» **INSTRUCTIONS FOR THE TASK**
Report back every line from the entries below in which the word "scale" occurs.

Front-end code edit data
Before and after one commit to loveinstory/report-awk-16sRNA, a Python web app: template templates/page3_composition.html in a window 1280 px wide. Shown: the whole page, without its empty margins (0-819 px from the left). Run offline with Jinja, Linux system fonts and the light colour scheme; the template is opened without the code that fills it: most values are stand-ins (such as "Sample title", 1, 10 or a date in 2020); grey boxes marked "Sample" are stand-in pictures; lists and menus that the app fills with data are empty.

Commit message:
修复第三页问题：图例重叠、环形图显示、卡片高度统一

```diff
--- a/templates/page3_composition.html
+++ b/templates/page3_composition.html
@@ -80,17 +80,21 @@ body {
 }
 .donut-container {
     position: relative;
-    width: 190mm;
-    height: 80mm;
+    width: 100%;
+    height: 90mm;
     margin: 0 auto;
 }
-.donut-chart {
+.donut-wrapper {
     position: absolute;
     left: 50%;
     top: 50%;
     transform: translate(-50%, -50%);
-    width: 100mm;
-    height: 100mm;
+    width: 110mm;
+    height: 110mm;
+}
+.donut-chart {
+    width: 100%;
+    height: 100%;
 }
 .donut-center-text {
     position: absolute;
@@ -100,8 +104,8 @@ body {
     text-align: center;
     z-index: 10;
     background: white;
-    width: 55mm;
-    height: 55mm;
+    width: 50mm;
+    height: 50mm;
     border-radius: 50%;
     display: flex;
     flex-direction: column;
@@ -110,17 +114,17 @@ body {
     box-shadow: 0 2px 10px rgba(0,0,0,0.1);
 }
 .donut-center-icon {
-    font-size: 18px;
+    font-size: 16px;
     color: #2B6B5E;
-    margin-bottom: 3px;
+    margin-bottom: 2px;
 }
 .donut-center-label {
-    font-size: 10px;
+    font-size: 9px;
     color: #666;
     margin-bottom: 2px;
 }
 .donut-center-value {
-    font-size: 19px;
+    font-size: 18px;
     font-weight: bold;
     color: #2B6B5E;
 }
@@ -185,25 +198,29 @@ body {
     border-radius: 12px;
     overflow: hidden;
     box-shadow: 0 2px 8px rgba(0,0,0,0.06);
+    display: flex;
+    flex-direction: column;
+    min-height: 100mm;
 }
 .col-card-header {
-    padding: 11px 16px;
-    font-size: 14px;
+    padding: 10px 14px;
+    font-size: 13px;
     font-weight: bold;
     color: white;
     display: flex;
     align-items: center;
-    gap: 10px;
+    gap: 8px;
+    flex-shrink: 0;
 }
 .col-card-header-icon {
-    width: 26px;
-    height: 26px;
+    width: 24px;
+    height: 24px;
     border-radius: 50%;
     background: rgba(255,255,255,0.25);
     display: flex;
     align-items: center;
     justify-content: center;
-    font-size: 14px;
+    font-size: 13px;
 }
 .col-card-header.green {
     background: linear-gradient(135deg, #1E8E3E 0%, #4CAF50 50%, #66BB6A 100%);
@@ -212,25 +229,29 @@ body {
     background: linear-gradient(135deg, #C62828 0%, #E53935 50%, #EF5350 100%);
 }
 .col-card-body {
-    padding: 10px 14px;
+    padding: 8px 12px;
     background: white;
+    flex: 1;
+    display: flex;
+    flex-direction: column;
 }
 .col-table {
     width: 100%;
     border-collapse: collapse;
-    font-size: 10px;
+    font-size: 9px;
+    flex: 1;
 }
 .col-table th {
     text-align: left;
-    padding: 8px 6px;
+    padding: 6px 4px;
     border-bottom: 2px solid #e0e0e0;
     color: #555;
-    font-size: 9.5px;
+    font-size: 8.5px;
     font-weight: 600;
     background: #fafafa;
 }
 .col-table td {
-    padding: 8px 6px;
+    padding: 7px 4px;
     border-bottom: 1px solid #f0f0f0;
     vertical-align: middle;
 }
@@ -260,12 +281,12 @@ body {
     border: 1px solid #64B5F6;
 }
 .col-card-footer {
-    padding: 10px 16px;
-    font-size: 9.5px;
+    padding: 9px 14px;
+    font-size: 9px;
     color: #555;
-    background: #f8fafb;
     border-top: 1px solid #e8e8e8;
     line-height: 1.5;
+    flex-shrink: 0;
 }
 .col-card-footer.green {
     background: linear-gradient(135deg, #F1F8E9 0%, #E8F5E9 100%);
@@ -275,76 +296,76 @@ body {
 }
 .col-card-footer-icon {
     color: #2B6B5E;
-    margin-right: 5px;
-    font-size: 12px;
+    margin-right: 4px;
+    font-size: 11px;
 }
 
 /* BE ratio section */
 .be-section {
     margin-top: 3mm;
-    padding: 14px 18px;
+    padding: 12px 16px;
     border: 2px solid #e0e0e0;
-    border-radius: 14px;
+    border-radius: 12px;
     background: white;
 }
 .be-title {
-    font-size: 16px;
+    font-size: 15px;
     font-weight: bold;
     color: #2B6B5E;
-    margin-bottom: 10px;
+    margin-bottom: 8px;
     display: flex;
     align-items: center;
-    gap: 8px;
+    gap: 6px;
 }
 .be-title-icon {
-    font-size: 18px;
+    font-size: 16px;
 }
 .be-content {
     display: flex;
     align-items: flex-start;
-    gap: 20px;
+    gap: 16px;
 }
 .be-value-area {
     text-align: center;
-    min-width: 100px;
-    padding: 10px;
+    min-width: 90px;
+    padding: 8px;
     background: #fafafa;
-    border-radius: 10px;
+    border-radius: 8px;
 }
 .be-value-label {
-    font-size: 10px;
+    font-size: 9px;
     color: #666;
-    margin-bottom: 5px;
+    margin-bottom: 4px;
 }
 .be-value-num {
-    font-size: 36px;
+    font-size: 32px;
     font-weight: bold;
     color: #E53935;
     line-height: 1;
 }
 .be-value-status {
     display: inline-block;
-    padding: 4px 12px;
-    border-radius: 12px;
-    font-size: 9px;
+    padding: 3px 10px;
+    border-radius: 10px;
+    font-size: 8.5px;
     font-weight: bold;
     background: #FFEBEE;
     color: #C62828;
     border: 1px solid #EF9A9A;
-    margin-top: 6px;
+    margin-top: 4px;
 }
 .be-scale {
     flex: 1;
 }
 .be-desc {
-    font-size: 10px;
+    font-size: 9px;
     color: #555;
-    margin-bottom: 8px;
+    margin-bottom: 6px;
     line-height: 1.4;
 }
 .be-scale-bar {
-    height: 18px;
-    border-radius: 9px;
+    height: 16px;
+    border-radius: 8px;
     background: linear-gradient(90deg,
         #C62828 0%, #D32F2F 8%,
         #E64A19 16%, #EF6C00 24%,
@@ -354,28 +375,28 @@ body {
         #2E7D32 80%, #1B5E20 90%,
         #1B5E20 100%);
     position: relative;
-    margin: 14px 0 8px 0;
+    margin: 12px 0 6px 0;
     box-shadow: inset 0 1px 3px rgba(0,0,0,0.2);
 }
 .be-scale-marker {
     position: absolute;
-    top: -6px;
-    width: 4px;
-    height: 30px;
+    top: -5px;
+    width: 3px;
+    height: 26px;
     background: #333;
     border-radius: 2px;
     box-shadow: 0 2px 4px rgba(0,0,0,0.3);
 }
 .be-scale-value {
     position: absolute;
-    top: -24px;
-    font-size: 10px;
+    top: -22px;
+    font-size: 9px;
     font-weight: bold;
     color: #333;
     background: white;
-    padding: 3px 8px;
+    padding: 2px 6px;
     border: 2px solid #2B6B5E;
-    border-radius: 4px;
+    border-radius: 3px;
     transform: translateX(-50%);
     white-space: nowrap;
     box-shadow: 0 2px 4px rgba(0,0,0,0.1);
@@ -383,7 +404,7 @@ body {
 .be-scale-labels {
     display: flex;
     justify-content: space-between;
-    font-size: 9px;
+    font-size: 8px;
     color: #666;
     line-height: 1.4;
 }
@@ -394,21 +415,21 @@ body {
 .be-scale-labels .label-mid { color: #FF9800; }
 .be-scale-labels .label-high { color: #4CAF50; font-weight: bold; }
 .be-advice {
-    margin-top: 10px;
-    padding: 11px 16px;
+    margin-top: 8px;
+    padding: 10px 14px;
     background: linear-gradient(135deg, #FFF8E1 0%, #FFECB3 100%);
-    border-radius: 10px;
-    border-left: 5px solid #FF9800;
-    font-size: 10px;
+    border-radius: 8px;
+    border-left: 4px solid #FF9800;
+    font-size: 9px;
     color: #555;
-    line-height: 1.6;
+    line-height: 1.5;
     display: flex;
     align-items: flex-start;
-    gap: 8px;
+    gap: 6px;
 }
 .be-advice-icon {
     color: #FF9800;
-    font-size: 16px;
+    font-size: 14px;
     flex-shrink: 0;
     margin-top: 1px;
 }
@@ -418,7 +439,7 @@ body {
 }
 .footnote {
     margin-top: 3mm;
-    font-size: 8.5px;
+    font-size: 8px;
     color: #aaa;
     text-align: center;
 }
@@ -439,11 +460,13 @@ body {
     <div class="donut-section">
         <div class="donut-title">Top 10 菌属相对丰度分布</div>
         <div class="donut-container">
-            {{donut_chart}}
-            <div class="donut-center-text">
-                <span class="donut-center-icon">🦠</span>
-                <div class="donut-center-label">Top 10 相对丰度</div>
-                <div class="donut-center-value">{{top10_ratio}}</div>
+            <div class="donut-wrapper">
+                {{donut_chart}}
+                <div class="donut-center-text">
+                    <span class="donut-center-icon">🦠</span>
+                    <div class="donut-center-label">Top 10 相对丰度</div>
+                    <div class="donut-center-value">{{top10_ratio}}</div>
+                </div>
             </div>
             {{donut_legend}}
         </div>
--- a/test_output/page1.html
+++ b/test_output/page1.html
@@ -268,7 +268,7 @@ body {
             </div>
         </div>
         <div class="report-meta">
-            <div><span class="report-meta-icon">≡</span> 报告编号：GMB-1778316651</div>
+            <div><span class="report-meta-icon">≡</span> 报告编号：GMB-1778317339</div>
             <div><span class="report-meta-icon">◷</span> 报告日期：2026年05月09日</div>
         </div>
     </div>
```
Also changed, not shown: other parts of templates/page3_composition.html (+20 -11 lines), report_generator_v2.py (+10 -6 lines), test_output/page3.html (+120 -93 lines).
---
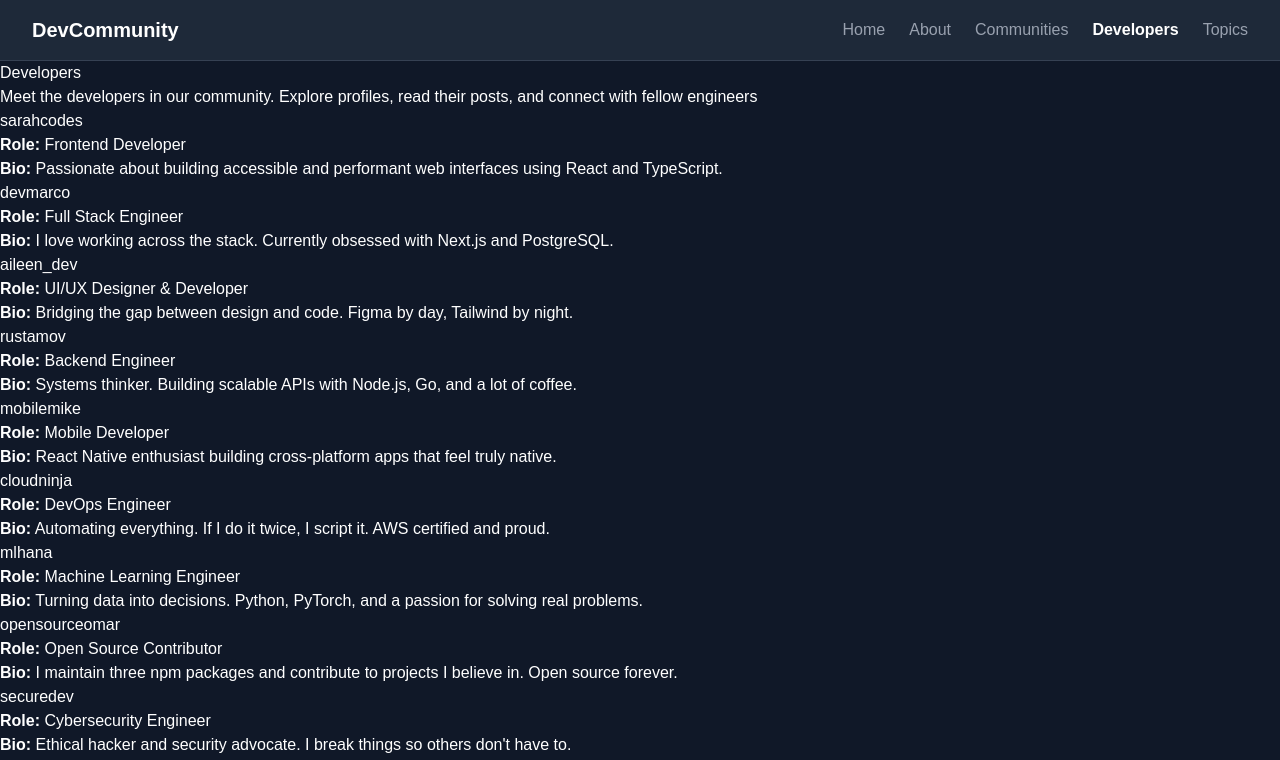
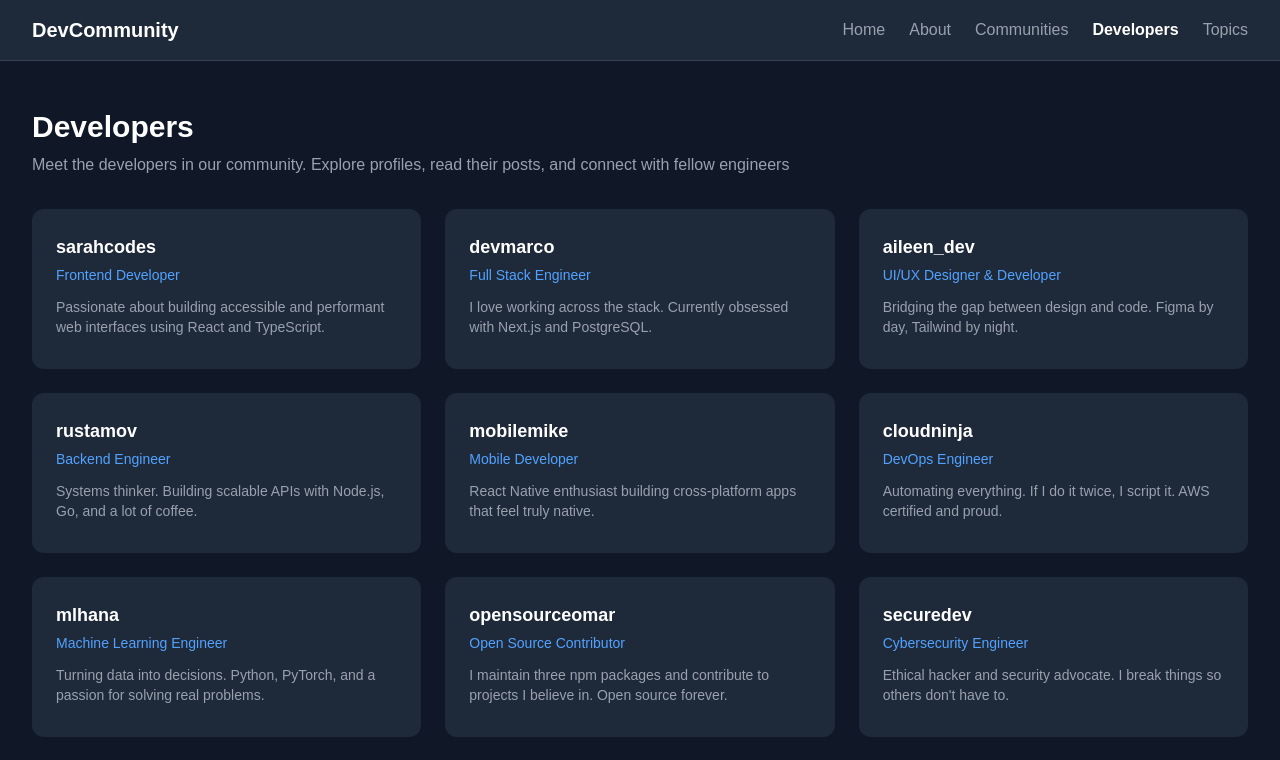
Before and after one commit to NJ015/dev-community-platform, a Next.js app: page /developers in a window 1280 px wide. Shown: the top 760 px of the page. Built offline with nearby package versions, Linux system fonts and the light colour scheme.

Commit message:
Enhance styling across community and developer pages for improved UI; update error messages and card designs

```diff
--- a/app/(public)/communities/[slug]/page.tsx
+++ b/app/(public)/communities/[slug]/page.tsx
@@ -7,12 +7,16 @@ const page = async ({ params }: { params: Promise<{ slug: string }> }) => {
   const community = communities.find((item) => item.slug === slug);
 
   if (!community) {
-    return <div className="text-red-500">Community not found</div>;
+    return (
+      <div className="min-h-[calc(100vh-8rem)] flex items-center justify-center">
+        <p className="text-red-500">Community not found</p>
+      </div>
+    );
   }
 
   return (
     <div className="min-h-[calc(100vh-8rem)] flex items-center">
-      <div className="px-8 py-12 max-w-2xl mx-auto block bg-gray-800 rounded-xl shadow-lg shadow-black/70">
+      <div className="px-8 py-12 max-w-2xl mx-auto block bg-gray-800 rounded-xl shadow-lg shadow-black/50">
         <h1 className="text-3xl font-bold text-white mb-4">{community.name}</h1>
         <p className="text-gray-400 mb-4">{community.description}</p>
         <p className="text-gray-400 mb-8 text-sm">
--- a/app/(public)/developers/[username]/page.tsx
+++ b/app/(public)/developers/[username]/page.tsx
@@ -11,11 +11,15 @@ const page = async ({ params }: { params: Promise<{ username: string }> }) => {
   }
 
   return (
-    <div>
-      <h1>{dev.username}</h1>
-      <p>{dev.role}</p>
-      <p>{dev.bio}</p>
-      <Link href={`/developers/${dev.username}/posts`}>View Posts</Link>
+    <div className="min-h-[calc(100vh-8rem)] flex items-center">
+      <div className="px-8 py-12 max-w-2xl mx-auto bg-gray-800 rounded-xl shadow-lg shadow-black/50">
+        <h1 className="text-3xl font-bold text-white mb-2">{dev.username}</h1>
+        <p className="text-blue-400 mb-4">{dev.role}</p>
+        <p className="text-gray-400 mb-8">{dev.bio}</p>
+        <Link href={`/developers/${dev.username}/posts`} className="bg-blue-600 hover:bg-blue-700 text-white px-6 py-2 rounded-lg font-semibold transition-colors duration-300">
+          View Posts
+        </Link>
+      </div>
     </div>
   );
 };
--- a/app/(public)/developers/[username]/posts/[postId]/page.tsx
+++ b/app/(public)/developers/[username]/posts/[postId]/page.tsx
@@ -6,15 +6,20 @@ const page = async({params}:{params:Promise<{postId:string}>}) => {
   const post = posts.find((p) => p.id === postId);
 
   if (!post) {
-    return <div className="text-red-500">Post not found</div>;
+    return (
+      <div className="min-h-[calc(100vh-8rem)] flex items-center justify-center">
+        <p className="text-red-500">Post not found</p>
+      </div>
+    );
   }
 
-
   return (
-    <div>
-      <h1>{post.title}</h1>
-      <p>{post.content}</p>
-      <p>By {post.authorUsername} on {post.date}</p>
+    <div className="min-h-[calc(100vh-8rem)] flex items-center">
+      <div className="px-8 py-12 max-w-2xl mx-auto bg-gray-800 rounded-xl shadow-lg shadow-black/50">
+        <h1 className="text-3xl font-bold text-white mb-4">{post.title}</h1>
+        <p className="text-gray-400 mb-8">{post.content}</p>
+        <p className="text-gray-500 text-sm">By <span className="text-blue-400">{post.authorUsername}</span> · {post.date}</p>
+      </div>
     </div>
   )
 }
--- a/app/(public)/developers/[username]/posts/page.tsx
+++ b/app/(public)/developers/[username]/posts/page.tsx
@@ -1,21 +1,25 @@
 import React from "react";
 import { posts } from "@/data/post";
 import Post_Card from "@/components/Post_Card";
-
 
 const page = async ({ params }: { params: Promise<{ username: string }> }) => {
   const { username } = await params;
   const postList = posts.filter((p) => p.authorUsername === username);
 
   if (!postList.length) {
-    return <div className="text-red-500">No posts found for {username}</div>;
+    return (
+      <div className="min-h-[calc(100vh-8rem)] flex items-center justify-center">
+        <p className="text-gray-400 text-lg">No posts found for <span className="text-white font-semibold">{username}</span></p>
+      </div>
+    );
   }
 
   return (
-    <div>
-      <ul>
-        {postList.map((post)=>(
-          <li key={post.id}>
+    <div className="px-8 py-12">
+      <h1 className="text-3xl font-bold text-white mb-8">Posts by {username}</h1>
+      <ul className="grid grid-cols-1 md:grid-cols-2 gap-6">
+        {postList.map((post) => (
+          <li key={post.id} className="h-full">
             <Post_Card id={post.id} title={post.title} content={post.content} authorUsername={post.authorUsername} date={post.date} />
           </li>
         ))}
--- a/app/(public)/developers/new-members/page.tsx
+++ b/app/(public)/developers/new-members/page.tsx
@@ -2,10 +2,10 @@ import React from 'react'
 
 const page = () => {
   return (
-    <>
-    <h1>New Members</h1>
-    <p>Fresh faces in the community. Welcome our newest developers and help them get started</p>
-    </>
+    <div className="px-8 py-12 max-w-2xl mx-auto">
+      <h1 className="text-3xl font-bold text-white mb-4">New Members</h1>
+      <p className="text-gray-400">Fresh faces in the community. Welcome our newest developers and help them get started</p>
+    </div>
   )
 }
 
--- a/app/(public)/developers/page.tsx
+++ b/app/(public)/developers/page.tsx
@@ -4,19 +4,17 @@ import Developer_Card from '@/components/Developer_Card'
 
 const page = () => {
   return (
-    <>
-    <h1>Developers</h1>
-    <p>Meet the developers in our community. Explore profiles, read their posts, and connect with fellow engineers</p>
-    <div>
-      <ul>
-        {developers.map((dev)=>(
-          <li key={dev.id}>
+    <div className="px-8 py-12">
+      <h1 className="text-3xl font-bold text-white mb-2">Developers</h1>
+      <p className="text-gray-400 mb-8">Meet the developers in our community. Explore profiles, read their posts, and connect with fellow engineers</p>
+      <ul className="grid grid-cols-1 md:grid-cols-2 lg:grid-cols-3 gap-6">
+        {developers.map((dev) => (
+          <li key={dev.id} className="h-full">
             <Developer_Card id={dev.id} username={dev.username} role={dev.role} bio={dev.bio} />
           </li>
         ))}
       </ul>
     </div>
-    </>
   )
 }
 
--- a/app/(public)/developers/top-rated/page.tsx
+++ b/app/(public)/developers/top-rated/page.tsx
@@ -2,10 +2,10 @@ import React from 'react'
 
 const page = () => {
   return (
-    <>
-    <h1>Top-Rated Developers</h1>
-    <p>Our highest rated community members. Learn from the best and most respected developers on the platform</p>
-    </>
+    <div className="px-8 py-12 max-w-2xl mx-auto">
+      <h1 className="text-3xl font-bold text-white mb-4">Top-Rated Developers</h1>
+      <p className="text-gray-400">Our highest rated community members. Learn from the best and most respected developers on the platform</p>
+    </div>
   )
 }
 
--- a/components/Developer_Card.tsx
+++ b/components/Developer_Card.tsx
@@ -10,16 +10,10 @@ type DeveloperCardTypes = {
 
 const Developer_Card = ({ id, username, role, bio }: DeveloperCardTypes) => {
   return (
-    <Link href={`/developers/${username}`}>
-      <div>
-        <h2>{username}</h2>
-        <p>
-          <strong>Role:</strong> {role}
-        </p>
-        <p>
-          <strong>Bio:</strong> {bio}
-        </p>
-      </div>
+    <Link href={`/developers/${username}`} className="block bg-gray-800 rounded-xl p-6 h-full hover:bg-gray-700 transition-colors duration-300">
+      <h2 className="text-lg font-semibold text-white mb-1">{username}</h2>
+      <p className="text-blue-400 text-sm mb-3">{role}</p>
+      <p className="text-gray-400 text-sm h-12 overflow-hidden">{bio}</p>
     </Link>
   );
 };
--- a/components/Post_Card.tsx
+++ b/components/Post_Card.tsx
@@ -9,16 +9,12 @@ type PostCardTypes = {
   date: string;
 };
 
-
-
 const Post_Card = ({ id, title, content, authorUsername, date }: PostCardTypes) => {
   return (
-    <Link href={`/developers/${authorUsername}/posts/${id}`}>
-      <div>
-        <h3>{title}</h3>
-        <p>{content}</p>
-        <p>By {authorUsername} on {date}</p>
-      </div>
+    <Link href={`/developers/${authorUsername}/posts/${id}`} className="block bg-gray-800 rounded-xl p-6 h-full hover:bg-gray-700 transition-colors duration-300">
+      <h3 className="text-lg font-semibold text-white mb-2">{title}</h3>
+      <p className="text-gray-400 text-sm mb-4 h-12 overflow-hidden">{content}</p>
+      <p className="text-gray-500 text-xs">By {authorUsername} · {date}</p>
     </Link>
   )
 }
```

» **RESPONSE TO THE EXERCISE**
 .be-scale {
 .be-scale-bar {
 .be-scale-marker {
 .be-scale-value {
 .be-scale-labels {
 .be-scale-labels .label-mid { color: #FF9800; }
 .be-scale-labels .label-high { color: #4CAF50; font-weight: bold; }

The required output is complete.